29 August 2006

Sacramental vs. missional?

Scot McKnight has a very thought-provoking post this morning which, among other things, highlights a difference he has with the sacramental traditions within the Body of Christ (Eastern Orthodox, Roman Catholic, Anglican, Lutheran, etc.):

I have one big beef with all of the major, high church liturgical traditions. That is, they tend to make “church” about going to church on Sunday morning in order to let the “magic” (as one of my Roman Catholic friends calls it) happen. That is, because they are sacramental (and I’m not), they tend to see the major thing the church does is provide mass, communion, whatever you want to call it. This is a mistake — and my sacramental friends will disagree with me. I see the functional model at work in such churches to be “attractional.” People come to church, not solely, but primarily for the communion service.

I believe “church” is about gathering in fellowship and worship and instruction but the focus of church is about being empowered to a missional life in the community — in evangelism and service. This has been the emphasis of the evangelical movement for a long, long time and that is where my heart is.

The test for a church, in my judgment, is its zeal for what the followers of Jesus are supposed to be doing: evangelizing, worshiping, praying, learning theology, serving, being compassionate, etc.. In other words, are its ministries holistic? Do they believe in the whole gospel? Do they practice the whole gospel?

Wow. Here’s one of Scot's sacramental friends not necessarily disagreeing with him. To be perfectly honest, I’d never thought this issue through clearly before, but practically and generally speaking, I can’t say he's wrong. I don’t think “sacramental” and “missional” are opposed in principle, and I can think of plenty of examples of Christian communities that are both - from missional movements within Roman Catholicism to “emerging” churches rooted in sacramental traditions (like Seattle’s Church of the Apostles and my own Common Table) to churches with thoroughly low-church evangelical roots that have placed a renewed emphasis on the sacraments (like Solomon’s Porch in Minneapolis). But in practice, I think you’re right about the attractional emphasis of established sacramental traditions.
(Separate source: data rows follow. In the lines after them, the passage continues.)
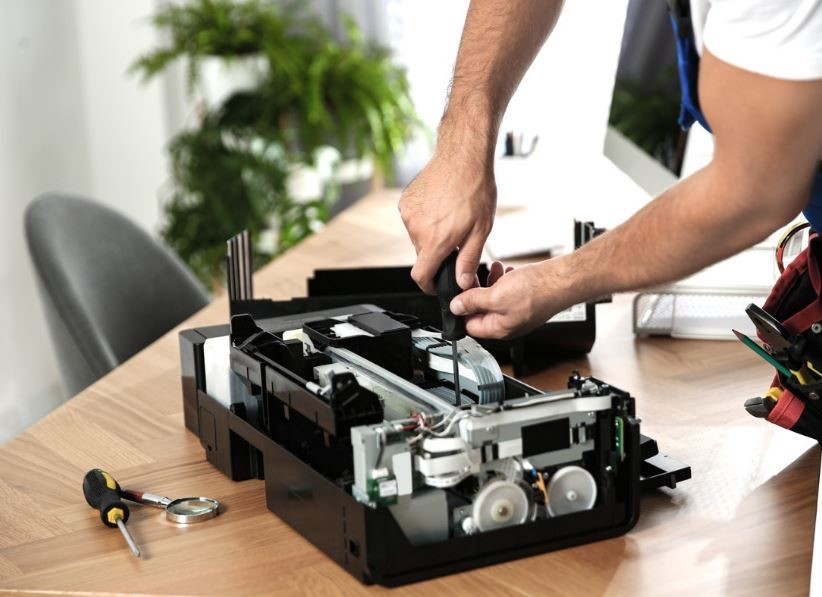
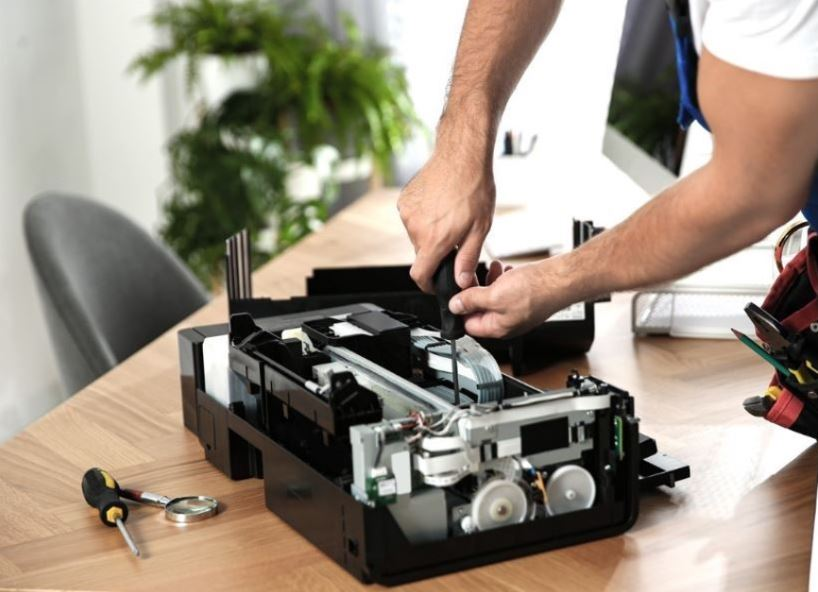
version 2 corregida

diff --git a/css/style.scss b/css/style.scss
@@ -103,7 +103,7 @@ header {
 }
 
 /*---------------------------------------------------------------------------------------------------------------------------------------------------*/
-.hero { background: linear-gradient(rgba(75, 77, 78, 0.8), rgba(0,0,0,0.5)), url('assets/image/background.JPG'); background-size: cover; background-position: center; height: 70vh; color: white; display: flex; flex-direction: column; justify-content: center; align-items: center; text-align: center; padding: 0 20px; }
+.hero { background: linear-gradient(rgba(75, 77, 78, 0.8), rgba(0,0,0,0.5)), url('/assets/image/background.JPG'); background-size: cover; background-position: center; height: 70vh; color: white; display: flex; flex-direction: column; justify-content: center; align-items: center; text-align: center; padding: 0 20px; }
 
 .btn { background: #007bff; color: #ffffff; padding: 12px 24px; border-radius: 5px; text-decoration: none; font-weight: bold; margin-top: 20px; }
 

diff --git a/css/style.css b/css/style.css
@@ -159,7 +159,7 @@ header {
 }
 /*---------------------------------------------------------------------------------------------------------------------------------------------------*/
 .hero {
-  background: linear-gradient(rgba(75, 77, 78, 0.8), rgba(0, 0, 0, 0.5)), url("assets/image/background.JPG");
+  background: linear-gradient(rgba(75, 77, 78, 0.8), rgba(0, 0, 0, 0.5)), url("/assets/image/background.JPG");
   background-size: cover;
   background-position: center;
   height: 70vh;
Is it really harder for (say) ECUSA folks to grasp the missional mindset than for (say) PCUSA folks, due to this issue? And even in the "both/and" communities I know, can the sacramental focus in some way be a hindrance to missional transformation?
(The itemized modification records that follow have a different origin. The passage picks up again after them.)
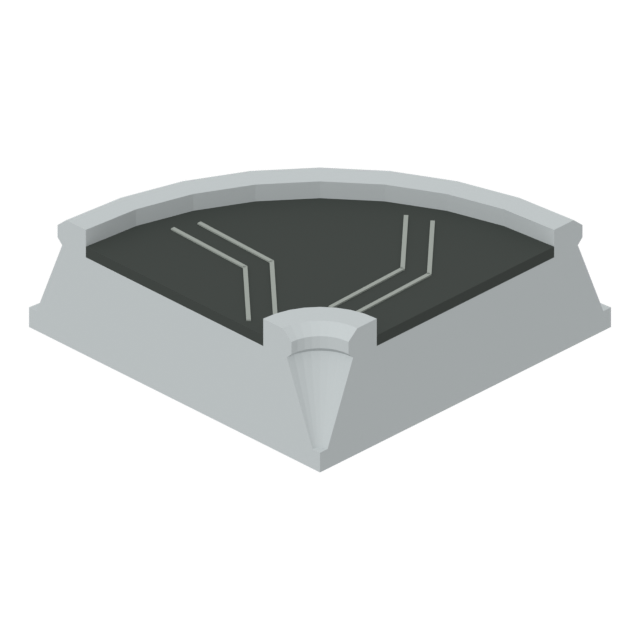
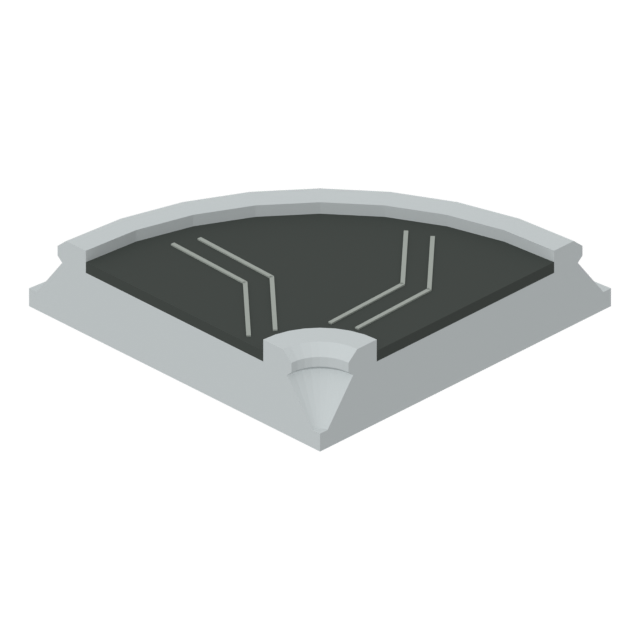
Flatten the belt by a third
The developer wants belts stacked one above another with things passing
between, as in Satisfactory. The belt's surface drops from 0.305 to
0.203 of a cell and the rails from 0.352 to 0.235; the bolts' place on
the rail and the dark of each machine's tunnel are now worked out from
those two definitions. One cell up, a second belt leaves 0.8 of a cell
(2.4 studs) clear above the first.

belts_stack shows three belts stacked with things riding each. Nothing
carries the upper belts yet. The game's own belt is unchanged.

Claude-Session: https://claude.ai/code/session_01W5XMnWw2PL68atZgiMiQxw

Changed region(s): [[0.0625, 0.25, 0.9375, 0.5938], [0.0312, 0.4062, 0.9688, 0.75]]

diff --git a/art/catalog/v2.html b/art/catalog/v2.html
@@ -110,7 +110,7 @@
       <figcaption>
         <h3>직선 벨트</h3>
         <p class="recipe">아이템을 한 방향으로 옮김</p>
-        <p class="meta">1×1칸 · 높이 0.3칸(1.0스터드) · 출입구 없음 · 삼각형 344</p>
+        <p class="meta">1×1칸 · 높이 0.2칸(0.7스터드) · 출입구 없음 · 삼각형 344</p>
       </figcaption>
     </figure>
     <figure class="card">
@@ -118,7 +118,7 @@
       <figcaption>
         <h3>코너 벨트</h3>
         <p class="recipe">진행 방향을 90도 꺾음 (좌·우 대칭형)</p>
-        <p class="meta">1×1칸 · 높이 0.3칸(1.0스터드) · 출입구 없음 · 삼각형 512</p>
+        <p class="meta">1×1칸 · 높이 0.2칸(0.7스터드) · 출입구 없음 · 삼각형 512</p>
       </figcaption>
     </figure>
     <figure class="card">
@@ -126,7 +126,7 @@
       <figcaption>
         <h3>경사 벨트</h3>
         <p class="recipe">두 칸에 걸쳐 한 칸 높이를 올림</p>
-        <p class="meta">2×1칸 · 높이 1.4칸(4.1스터드) · 출입구 없음 · 삼각형 1,828</p>
+        <p class="meta">2×1칸 · 높이 1.2칸(3.7스터드) · 출입구 없음 · 삼각형 1,828</p>
       </figcaption>
     </figure>
     <figure class="card">

diff --git a/art/v2/base.py b/art/v2/base.py
@@ -24,7 +24,9 @@ G, T, TD, W, D, SLIT = "h_grey", "h_taupe", "h_taupe_d", "h_white", "h_dark", "h
 fk.PAL.update({"h_rail": fk.PAL["h_grey"], "h_rail_d": fk.PAL["h_dark"]})
 R, RD = "h_rail", "h_rail_d"
 SIDES = (-1, 1)                       # used both for the two sides of the belt and for the two ends
-BH, BZ = 0.305, 0.305                 # belt half width and belt surface height
+BH, BZ = 0.305, 0.203                 # belt half width and belt surface height (the height was 0.305 until 2026-10-08:
+                                      # the developer asked for the belt a third flatter, so that belts can be stacked
+                                      # one above another with things passing between)
 BX, BY = 0.47, 0.43                   # half length and half width of the body block
 RAIL = [(BH, 0.0), (0.50, 0.0), (0.50, 0.10), (0.385, 0.215), (0.385, 0.305), (0.36, 0.335), (BH, 0.335)]
 
@@ -359,7 +361,7 @@ def foundation_b(m, top=0.82):
         m.prism(arch_pts(0.86, 0.74, hole_top=0.60, hw=0.315, c=0.05, ci=0.025), a, b, "X", D)
         for k in range(5):                                    # strip curtain
             m.box((0.012, 0.112, 0.27), (x1 + d * 0.02, -0.25 + k * 0.125, 0.465), SLIT)
-        m.box((0.02, 0.62, 0.40), (d * (BX + 0.012), 0, 0.50), SLIT)
+        m.box((0.02, 0.62, 0.694 - BZ), (d * (BX + 0.012), 0, (0.706 + BZ) / 2), SLIT)
     return top
 
 
@@ -394,8 +396,13 @@ def foundation_c(m, top=0.82):
 
 
 # Foundation D's rail, from the belt's edge outward and down to the ground.
-RAIL_D = [(BH, 0.352), (0.372, 0.352), (0.402, 0.326), (0.402, 0.292), (0.386, 0.276), (0.474, 0.055),
-          (0.50, 0.055), (0.50, 0.0)]
+RAIL_D = [(BH, 0.235), (0.372, 0.235), (0.402, 0.209), (0.402, 0.182), (0.386, 0.168), (0.474, 0.05),
+          (0.50, 0.05), (0.50, 0.0)]
+# Where a bolt head sits on the rail's sloping outer wall: across, up, and how far the wall leans (from RAIL_D).
+_s0, _s1 = RAIL_D[4], RAIL_D[5]
+_sl = math.hypot(_s1[0] - _s0[0], _s1[1] - _s0[1])
+BOLT_LEAN = math.atan2(_s1[0] - _s0[0], _s0[1] - _s1[1])
+BOLT_AT = ((_s0[0] + _s1[0]) / 2 + 0.006 * (_s0[1] - _s1[1]) / _sl, (_s0[1] + _s1[1]) / 2 + 0.006 * (_s1[0] - _s0[0]) / _sl)
 
 
 def chevrons2(m, x0, x1, step=0.375):
@@ -547,7 +554,7 @@ def foundation_d(m, top=0.82, foot=None):
     chevrons2(m, -1.5, 1.5)
     for x in (-4 / 3, -1.0, 1.0, 4 / 3):                      # a pale bolt head on each rail's sloping wall, three to a cell
         for s in SIDES:
-            m.cyl(BOLT[0], BOLT[1], (x, s * 0.4356, 0.1678), "h_lite", seg=6, axis="Y", rot=(s * rad(21.7), 0, 0))
+            m.cyl(BOLT[0], BOLT[1], (x, s * BOLT_AT[0], BOLT_AT[1]), "h_lite", seg=6, axis="Y", rot=(s * BOLT_LEAN, 0, 0))
     (foot or foot_beams)(m)
     bx(m, (-BX - 0.02, BX + 0.02), (-BY - 0.02, BY + 0.02), (0.262, 0.345), G, bevel=0.03)      # base course
     bx(m, (-BX, BX), (-BY, BY), (0.30, top), G, bevel=0.028)

diff --git a/art/v2/set2.py b/art/v2/set2.py
@@ -1243,7 +1243,7 @@ def former2(m):
             m.prism(arch_pts(0.90, 0.84, hole_top=0.705, hw=0.315, c=0.11, ci=0.05), a, b, "X", T)
             a2, b2 = sorted((sx * (X + 0.15), sx * (X + 0.185)))
             m.prism(arch_pts(0.78, 0.775, hole_top=0.705, hw=0.315, c=0.085, ci=0.05), a2, b2, "X", LT)
-            m.box((0.02, 0.62, 0.40), (sx * (X + 0.02), 0, 0.50), SLIT)
+            m.box((0.02, 0.62, 0.694 - BZ), (sx * (X + 0.02), 0, (0.706 + BZ) / 2), SLIT)
             m.prism([(sx * x, z) for x, z in ((X - 0.03, 0.83), (X - 0.03, 0.985), (X + 0.03, 0.985), (X + 0.14, 0.87), (X + 0.14, 0.83))],
                     -0.34, 0.34, "Y", ST)                     # the hood
         with on_end(m, sx, sx * X, -0.20, 0.66):
@@ -1548,7 +1548,7 @@ def blast5(m):
             m.prism(arch_pts(0.92, 0.86, hole_top=0.705, hw=0.315, c=0.11, ci=0.05), a_, b_, "X", G)
             a_, b_ = sorted((sx * (X + 0.15), sx * (X + 0.185)))
             m.prism(arch_pts(0.80, 0.79, hole_top=0.705, hw=0.315, c=0.085, ci=0.05), a_, b_, "X", LT)
-            m.box((0.02, 0.62, 0.40), (sx * (X + 0.02), 0, 0.50), SLIT)
+            m.box((0.02, 0.62, 0.694 - BZ), (sx * (X + 0.02), 0, (0.706 + BZ) / 2), SLIT)
             m.prism([(sx * x, z) for x, z in ((X - 0.03, 0.85), (X - 0.03, 1.02), (X + 0.03, 1.02), (X + 0.14, 0.895), (X + 0.14, 0.85))],
                     -0.36, 0.36, "Y", ST)
 
@@ -1677,6 +1677,20 @@ def belts_demo(m):
 
 belts_demo.frame, belts_demo.shadow = {"iso": (12.6, 0.9), "side": (7.0, 1.0), "top": (7.4, 0.6), "end": (6.0, 1.0)}, True
 _hero.HEROES["belts_demo"] = belts_demo
+def belts_stack(m):
+    """Not a machine: three belts one cell above another, things riding each under the one above, to
+    judge the room between them. Nothing holds the upper belts up here: what carries a stacked belt
+    is not designed yet."""
+    for k in range(3):
+        for x in (-1, 0, 1):
+            with m.at((x, 0, k)):
+                _belts.straight(m)
+        for x, mk in ((-1.1 + 0.35 * k, "h_ore"), (0.1 + 0.2 * k, "h_copper")):
+            m.box((0.30, 0.28, 0.22), (x, 0, k + BZ + 0.116), mk, bevel=0.05)
+
+
+belts_stack.frame, belts_stack.shadow = {"iso": (4.6, 1.3), "side": (3.6, 1.3), "top": (3.4, 0.6), "end": (2.2, 1.3)}, True
+_hero.HEROES["belts_stack"] = belts_stack
 F11 = {"iso": (1.9, 0.25), "side": (1.6, 0.4), "top": (1.5, 0.3), "end": (1.6, 0.4)}
 F21R = {"iso": (3.3, 0.7), "side": (2.8, 0.8), "top": (2.6, 0.5), "end": (2.2, 0.8)}
 for _n, _f, _fr in (("belt_straight", _belts.straight, F11), ("belt_right", _belts.corner_right, F11), ("belt_left", _belts.corner_left, F11),

diff --git a/art/v2/d.py b/art/v2/d.py
@@ -14,7 +14,7 @@ from mathutils import Matrix
 import factorykit as fk
 from .base import (rad, G, T, TD, W, D, SLIT, R, RD, SIDES, BH, BZ, BX, BY, RAIL_D, gear, side_pipe, side_panel,
                    octa, oct_ring, bx, foundation_d, foot_beams, foot_springs, foot_hearth, foot_anchor, foot_drain,
-                   foot_bin, bprism, collar, BOLT, offset_closed, loft_x)
+                   foot_bin, bprism, collar, BOLT, BOLT_AT, BOLT_LEAN, offset_closed, loft_x)
 from .kit import arch_pts, machine2
 from .hero import sunk_frame
 from .forms import frustum
@@ -53,7 +53,7 @@ def buttress(m, x):
     """A pale bolt head on the sloping wall of each rail. (It replaced a pointed brace; the name is kept
     for the callers.) The head lies square to the wall's slope."""
     for s in SIDES:
-        m.cyl(BOLT[0], BOLT[1], (x, s * 0.4356, 0.1678), "h_lite", seg=6, axis="Y", rot=(s * rad(21.7), 0, 0))
+        m.cyl(BOLT[0], BOLT[1], (x, s * BOLT_AT[0], BOLT_AT[1]), "h_lite", seg=6, axis="Y", rot=(s * BOLT_LEAN, 0, 0))
 
 
 def run(m, x0, x1, flow=1, braces=()):
@@ -79,7 +79,7 @@ def cover(m, x0, d, sole=True):
         a, b = sorted((px, px + d * th))
         m.prism(arch_pts(w, tp, hole_top=tp - 0.11, hw=hw, c=0.085, ci=0.035), a, b, "X", mk)
         px += d * th
-    m.box((0.02, 0.62, 0.40), (x0 + d * 0.012, 0, 0.50), SLIT)
+    m.box((0.02, 0.62, 0.694 - BZ), (x0 + d * 0.012, 0, (0.706 + BZ) / 2), SLIT)        # the dark of the tunnel, from the belt up
 
 
 def block(m, top=0.82):

diff --git a/art/v2/belts.py b/art/v2/belts.py
@@ -15,7 +15,7 @@ import bmesh
 from mathutils import Matrix
 from .d import *          # noqa: F401,F403
 from .d import run, chev, SECTION, BED, K
-from .base import BOLT
+from .base import BOLT, BOLT_AT, BOLT_LEAN
 
 ST = "h_steel"
 
@@ -40,7 +40,7 @@ def loft(m, rings, mk):
 def bolt(m):
     """One pale bolt head on the slope of the rail on the left of the way the belt runs, built in a
     frame whose x runs along the belt."""
-    m.cyl(BOLT[0], BOLT[1], (0, 0.4356, 0.1678), "h_lite", seg=6, axis="Y", rot=(rad(21.7), 0, 0))
+    m.cyl(BOLT[0], BOLT[1], (0, BOLT_AT[0], BOLT_AT[1]), "h_lite", seg=6, axis="Y", rot=(BOLT_LEAN, 0, 0))
 
 
 def straight(m):

diff --git a/docs/modeling-principles.md b/docs/modeling-principles.md
@@ -89,6 +89,7 @@
 
 개발자: "모든 벨트를 우리가 새로 만든 모델에 맞게(규격, 스타일) 다 맞춰서 새로 짜 봐. 모든 컨베이어 벨트는 자연스럽게 이어져야 함. 좌우로 꺾이는 벨트, 위로 올라가는 벨트 등 모든 접합부는 자연스럽게 이어져야 함을 잊지 말 것"(2026-10-07). 벨트 조각은 `art/v2/belts.py`에 있습니다.
 
+- **벨트는 낮고 납작합니다.** 벨트 면의 높이는 0.203칸(0.6스터드), 난간 꼭대기는 0.235칸입니다. 처음에는 0.305칸과 0.352칸이었는데, 개발자가 "벨트 높이부터 좀 줄이자, 한 1/3 정도만 납작하게. 새티스팩토리 보니까 벨트를 수직으로 쌓아서 아이템이 그 사이를 지나가더라"고 해서 3분의 2로 낮췄습니다(2026-10-08). 한 칸 위에 벨트를 또 놓으면 아래 벨트의 면에서 위 벨트의 밑까지 0.8칸(2.4스터드)이 남습니다. 높이는 `base.BZ`와 `base.RAIL_D` 두 곳에서만 정하고, 볼트 자리와 터널의 어둠은 거기서 계산됩니다. 쌓은 벨트를 무엇이 받치는지는 아직 정하지 않았습니다(`belts_stack`의 그림에서는 떠 있습니다).
 - **모든 조각은 같은 단면으로 끝납니다.** 난간과 바닥이 한 덩어리인 단면(`d.SECTION`)이 칸의 가장자리에서 직각으로 끝나므로, 어느 조각끼리든, 기계의 입구와도 턱 없이 이어집니다. 새 조각을 만들 때 이 단면을 바꾸거나 칸 가장자리에서 다른 모양으로 끝내지 않습니다.
 - **코너는 단면 전체를 칸의 안쪽 모서리를 중심으로 돌려서 만듭니다.** 난간 둘과 바닥과 벨트가 함께 휩니다. 난간을 직각으로 맞대지 않습니다. 화살표와 볼트도 휘는 방향을 따라 돕니다.
 - **경사는 만나는 상대에 따라 끝이 달라집니다.** 평평한 벨트와 만나는 끝은 수평으로 시작하거나 끝나서 난간이 꺾임 없이 이어지고, 다른 경사와 만나는 끝은 기울기를 그대로 유지합니다. 처음에는 모든 경사의 양 끝을 수평으로 만들었는데, 개발자가 "경사면을 여러 개 이을 때 롤러코스터마냥 꿀렁댈 것 같다"고 짚었습니다. 그래서 모양이 넷입니다: 혼자 놓인 것(양 끝 수평), 줄의 첫 칸(`ramp_start`), 가운데(`ramp_mid`), 마지막 칸(`ramp_end`). 게임에서는 플레이어가 고르는 것이 아니라 이웃을 보고 자동으로 정해져야 합니다(아직 안 만듦). 밑은 꽉 채운 둑이 아니라 다리 둘(난간 밑의 기둥과 그 사이의 가로대)이 받칩니다.

diff --git a/docs/game-design.md b/docs/game-design.md
@@ -1647,3 +1647,4 @@ python3 art/build_catalog.py
 | 2026-10-07 | 벨트 조각(직선, 좌우 코너, 경사, 열린 벨트)을 새 기계의 단면에 맞춰 다시 만듦(`art/v2/belts.py`). 코너는 휘어 돌고 경사는 양 끝이 수평이라 어느 조각끼리도 턱 없이 이어짐. 모델만 바뀌었고 게임은 아직 예전 모양을 씀 |
 | 2026-10-07 | 열린 벨트를 없앰(개발자: "열린 벨트를 없애버려"). 게임 코드, 레시피, 모델에서 뺌. 옆에서 들어오는 흐름을 받는 일은 합류기가 맡음. 경사 벨트는 양 끝이 모두 수평이면 여러 개를 이을 때 꿀렁댄다는 개발자의 지적에 따라, 이웃에 따라 끝이 달라지는 네 모양으로 바꿈(모델만. 게임이 이웃을 보고 고르는 것은 아직 없음) |
 | 2026-10-08 | 8.22절: 게임 안에 세워 본 모델이 작아 보여(용광로가 허리 높이) 기계 크기를 키우기로 함. 벨트는 한 칸 그대로, 용광로는 4×2칸으로. 용광로 `smelter9`를 이 크기로 만듦. 나머지는 게임 안에서 확인한 뒤 |
+| 2026-10-08 | 벨트를 3분의 1 납작하게 함(벨트 면 0.305칸 → 0.203칸, 난간 0.352칸 → 0.235칸). 개발자: 벨트를 수직으로 쌓아 그 사이로 아이템이 지나가게 하려는 것. 모델만 바뀜. 게임의 벨트 높이와 쌓은 벨트의 받침은 아직 |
I still feel pretty certain that it's possible for a community to be both joyously sacramental and passionately missional - but I suspect that such a community needs to be constantly vigilant that they don't slip into a wholly attractional "if we keep dispensin' the magic, they will come" mode. Could this happen within a generation, in a community that walked a tough path of missional transformation just a few years before? It seems plausible to me.

Much to think about. Thanks, Scot!


spankey said...

My only "beef" with Scot is his use of "church" in varying contexts. Church can mean the action of liturgy. Church can mean a buidling. Church can mean the Body of Christ. And in his post he seem to use at least 1 and 3 interchangably. As a (sometimes non-) liturgical sacramentalist I'd challenge that the "church" he speaks of in paragraph 1 is the action of liturgy and the "church" he hopes for in paragraphs 2 and 3 is the Body of Christ.

To confuse these definitions creates exactly what he talks about. To allow for all 3 definitions of church creates room for a missional, sacramental church to exist. And I'm spending 3 years in seminary banking on the fact that such a "church" is possible.

Steve Hayes said...

I think your friend Scot has entirely misunderstood the sacramental, and couldn't have got it more wrong.

Perhaps that's because of Western culture being a consumer society, and so the world is divided into "consumers" and "providers", and the providers providing things for consumers to consume. "Consumers" and "providers" are roles people play, and they change them from time to time. At times we are providers, and at other times consumers.

So Scot gives the picture of the Church as a "service provider", providing "services" which consumers "go to church" to "consume".

What seems to be missing altogether from his conception is the idea of the church as the Body of Christ".

Recommended reading for Scot (and anyone who thinks like him): The world as sacrament by Alexander Schmemann (also published under the title For the life of the world

Anonymous said...

sacramental, my first choise
I too feel that it's possible for a community to be both joyously sacramental and passionately missional.